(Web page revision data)
.....
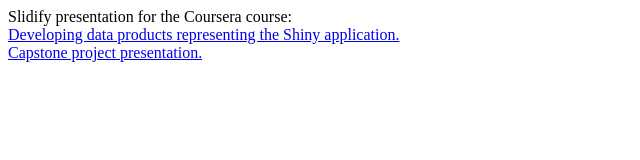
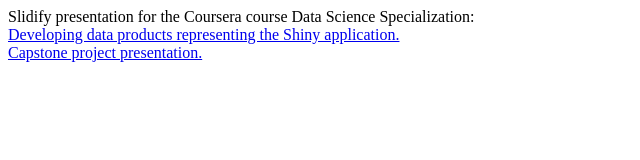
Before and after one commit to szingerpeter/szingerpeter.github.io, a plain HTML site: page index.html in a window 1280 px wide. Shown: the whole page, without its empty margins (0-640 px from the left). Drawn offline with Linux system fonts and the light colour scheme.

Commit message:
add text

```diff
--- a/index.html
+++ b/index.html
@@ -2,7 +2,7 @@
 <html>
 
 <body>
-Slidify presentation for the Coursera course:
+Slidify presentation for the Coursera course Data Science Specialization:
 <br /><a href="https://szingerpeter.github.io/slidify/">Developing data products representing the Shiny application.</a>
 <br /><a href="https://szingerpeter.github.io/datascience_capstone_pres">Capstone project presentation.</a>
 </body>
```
.....
Required action: Reprint each of the records exactly and skip the images.

Result of the task:
Before and after one commit to szingerpeter/szingerpeter.github.io, a plain HTML site: page index.html in a window 1280 px wide. Shown: the whole page, without its empty margins (0-640 px from the left). Drawn offline with Linux system fonts and the light colour scheme.

Commit message:
add text

```diff
--- a/index.html
+++ b/index.html
@@ -2,7 +2,7 @@
 <html>
 
 <body>
-Slidify presentation for the Coursera course:
+Slidify presentation for the Coursera course Data Science Specialization:
 <br /><a href="https://szingerpeter.github.io/slidify/">Developing data products representing the Shiny application.</a>
 <br /><a href="https://szingerpeter.github.io/datascience_capstone_pres">Capstone project presentation.</a>
 </body>
```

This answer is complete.